Boggs’s attorneys, Kenneth D. Bell of McGuireWoods LLP and James D. Galyean of Nexsen Pruet LLC, did not respond to emails seeking comment.
Boggs Paving’s September guilty plea to one count of a 29-count indictment was not part of a plea agreement, so the other 28 charges remained active. As of Friday, U.S. District Judge Max O. Cogburn Jr. had not ruled on the motion, which was filed with the U.S. District Court for the Western District of North Carolina in Charlotte.
Should the charges be dismissed, next comes sentencing and penalties for the company, five of its current and former officials, and John “Styx” Cuthbertson, the owner of Cuthbertson Trucking Co. Inc., who was indicted as well. All have pleaded guilty to either one or two of the charges against them.
A sentencing date had not been set as of Friday, but U.S. Attorney’s Office spokeswoman Lia Bantavani said it would be in 2015.
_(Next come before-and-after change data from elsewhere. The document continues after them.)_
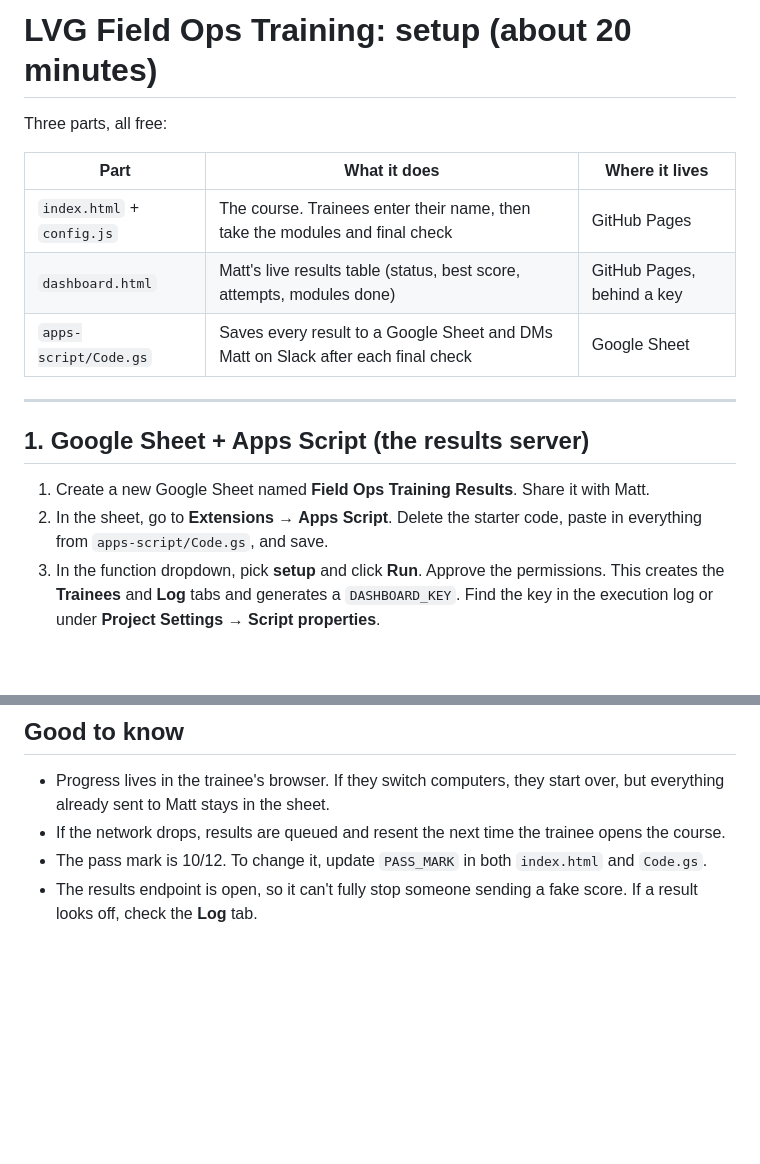
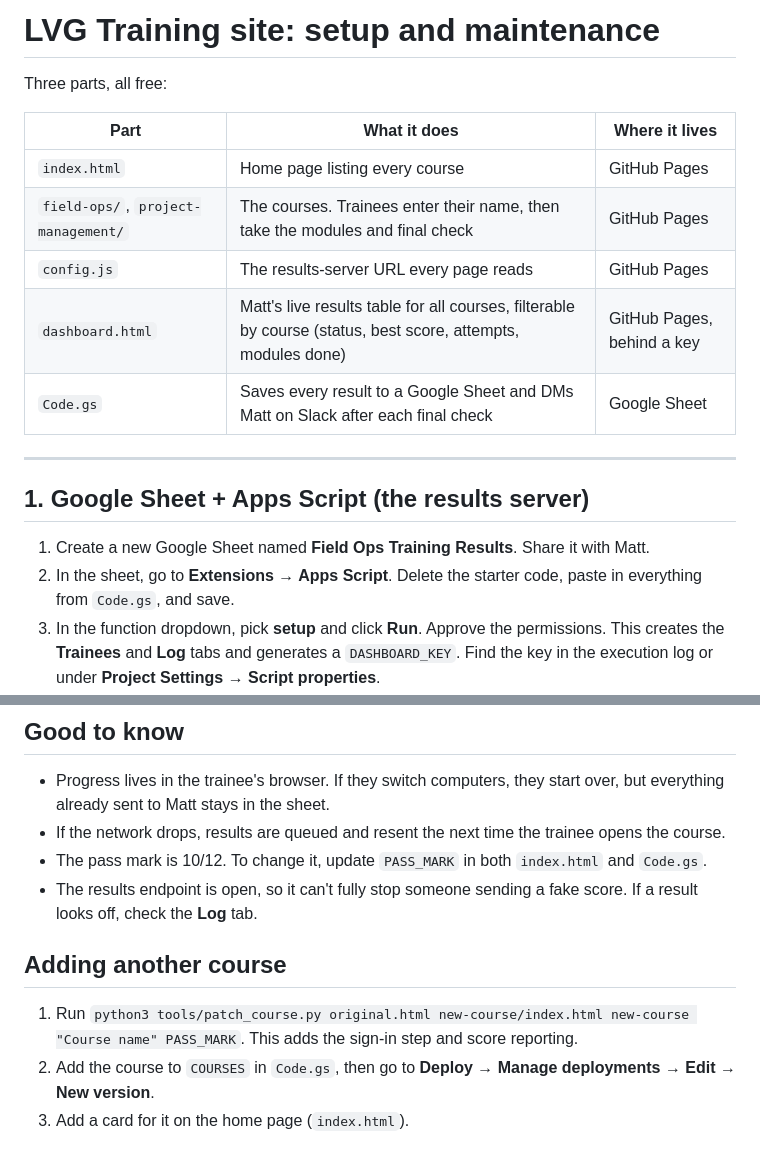
Before and after one commit to Leverage-Companies-org/lvg-field-ops-training, a Markdown page: SETUP.md, 2 parts joined by grey strips. Rendered like a GitHub page; blank space fills up the shorter version.

Commit message:
Update setup notes for multi-course site
Updated course setup details and clarified file roles.

```diff
--- a/SETUP.md
+++ b/SETUP.md
@@ -1,19 +1,21 @@
-# LVG Field Ops Training: setup (about 20 minutes)
+# LVG Training site: setup and maintenance
 
 Three parts, all free:
 
 | Part | What it does | Where it lives |
 |---|---|---|
-| `index.html` + `config.js` | The course. Trainees enter their name, then take the modules and final check | GitHub Pages |
-| `dashboard.html` | Matt's live results table (status, best score, attempts, modules done) | GitHub Pages, behind a key |
-| `apps-script/Code.gs` | Saves every result to a Google Sheet and DMs Matt on Slack after each final check | Google Sheet |
+| `index.html` | Home page listing every course | GitHub Pages |
+| `field-ops/`, `project-management/` | The courses. Trainees enter their name, then take the modules and final check | GitHub Pages |
+| `config.js` | The results-server URL every page reads | GitHub Pages |
+| `dashboard.html` | Matt's live results table for all courses, filterable by course (status, best score, attempts, modules done) | GitHub Pages, behind a key |
+| `Code.gs` | Saves every result to a Google Sheet and DMs Matt on Slack after each final check | Google Sheet |
 
 ---
 
 ## 1. Google Sheet + Apps Script (the results server)
 
 1. Create a new Google Sheet named **Field Ops Training Results**. Share it with Matt.
-2. In the sheet, go to **Extensions → Apps Script**. Delete the starter code, paste in everything from `apps-script/Code.gs`, and save.
+2. In the sheet, go to **Extensions → Apps Script**. Delete the starter code, paste in everything from `Code.gs`, and save.
 3. In the function dropdown, pick **setup** and click **Run**. Approve the permissions. This creates the **Trainees** and **Log** tabs and generates a `DASHBOARD_KEY`. Find the key in the execution log or under **Project Settings → Script properties**.
 4. Click **Deploy → New deployment**. For type, choose **Web app**.
    - Execute as: **Me**
@@ -78,3 +80,9 @@ Module quizzes and "mark done" clicks update the sheet and dashboard quietly. Th
 - If the network drops, results are queued and resent the next time the trainee opens the course.
 - The pass mark is 10/12. To change it, update `PASS_MARK` in both `index.html` and `Code.gs`.
 - The results endpoint is open, so it can't fully stop someone sending a fake score. If a result looks off, check the **Log** tab.
+
+## Adding another course
+
+1. Run `python3 tools/patch_course.py original.html new-course/index.html new-course "Course name" PASS_MARK`. This adds the sign-in step and score reporting.
+2. Add the course to `COURSES` in `Code.gs`, then go to **Deploy → Manage deployments → Edit → New version**.
+3. Add a card for it on the home page (`index.html`).
```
The possible sentences range from probation for former Boggs Paving employee Arnold Mann, who was the first to plead guilty under an agreement with prosecutors, to up to 20 years for money laundering conspiracy, to which the paving company’s president and co-owner, Carl Andrew “Drew” Boggs III, pleaded guilty. The charges also carry fines ranging from $250,000 to $500,000, and possible penalties equaling the net proceeds the companies received through the fraudulent contracts.
Boggs Paving was indicted in July 2013 on charges of wire and mail fraud; conspiracy to defraud the federal government; money laundering; and money laundering conspiracy.
The charges resulted from a federal investigation into contracts for road projects in North and South Carolina between January 2003 and December 2012 that were partially funded by the U.S. Department of Transportation. Those contracts required that Boggs Paving subcontract a portion of work to a disadvantaged business enterprise.
Boggs Paving claimed DBE credits for subcontracting $3.75 million of the work to minority-owned Cuthbertson Trucking of Wingate. In fact, according to the U.S. Attorney’s Office, Boggs performed the work and paid Cuthbertson $375,432 as a kickback.
Executives at Boggs Paving were accused of setting up bank accounts in Cuthbertson’s name that were controlled by Boggs employees, and of placing magnetic signs on Boggs Paving trucks that bore Cuthbertson’s company name.
In the original indictment, Boggs Paving, four company executives, Cuthbertson Trucking and Styx Cuthbertson were charged with 29 counts. In October 2013, a superseding indictment added Mann and an additional charge against Cuthbertson of making a false statement to a bank.
Sentencing and penalties will be decided for: